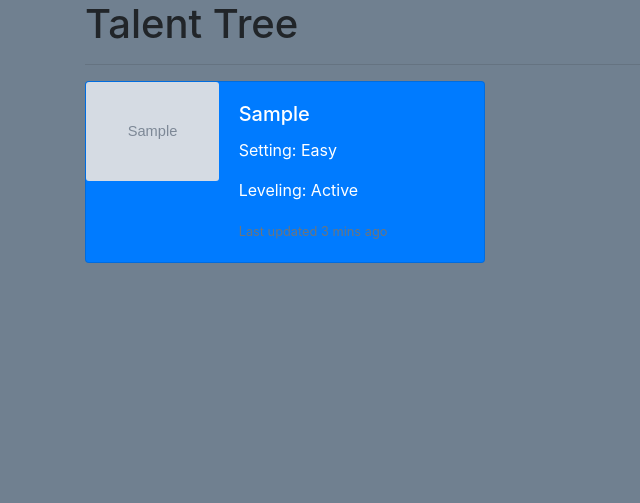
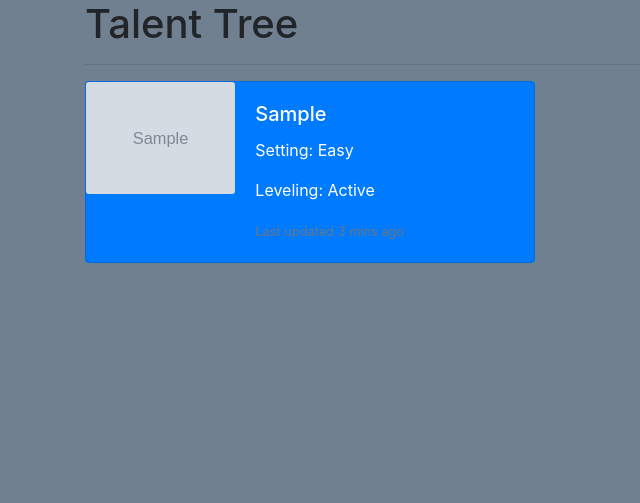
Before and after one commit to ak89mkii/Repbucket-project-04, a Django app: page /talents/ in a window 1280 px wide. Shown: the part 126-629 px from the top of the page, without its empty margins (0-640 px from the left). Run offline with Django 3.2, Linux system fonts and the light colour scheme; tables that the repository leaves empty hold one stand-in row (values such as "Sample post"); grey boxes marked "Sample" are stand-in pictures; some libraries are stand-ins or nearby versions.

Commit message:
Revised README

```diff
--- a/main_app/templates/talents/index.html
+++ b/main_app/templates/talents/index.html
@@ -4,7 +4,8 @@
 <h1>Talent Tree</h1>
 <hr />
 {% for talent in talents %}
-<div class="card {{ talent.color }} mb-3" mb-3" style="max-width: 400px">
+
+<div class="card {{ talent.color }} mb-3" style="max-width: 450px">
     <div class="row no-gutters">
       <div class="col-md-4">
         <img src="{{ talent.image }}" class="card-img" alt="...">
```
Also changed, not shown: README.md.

Work order: Wherever a line of the data above contains "card", copy that line.

Exercise output:
-<div class="card {{ talent.color }} mb-3" mb-3" style="max-width: 400px">
+<div class="card {{ talent.color }} mb-3" style="max-width: 450px">
         <img src="{{ talent.image }}" class="card-img" alt="...">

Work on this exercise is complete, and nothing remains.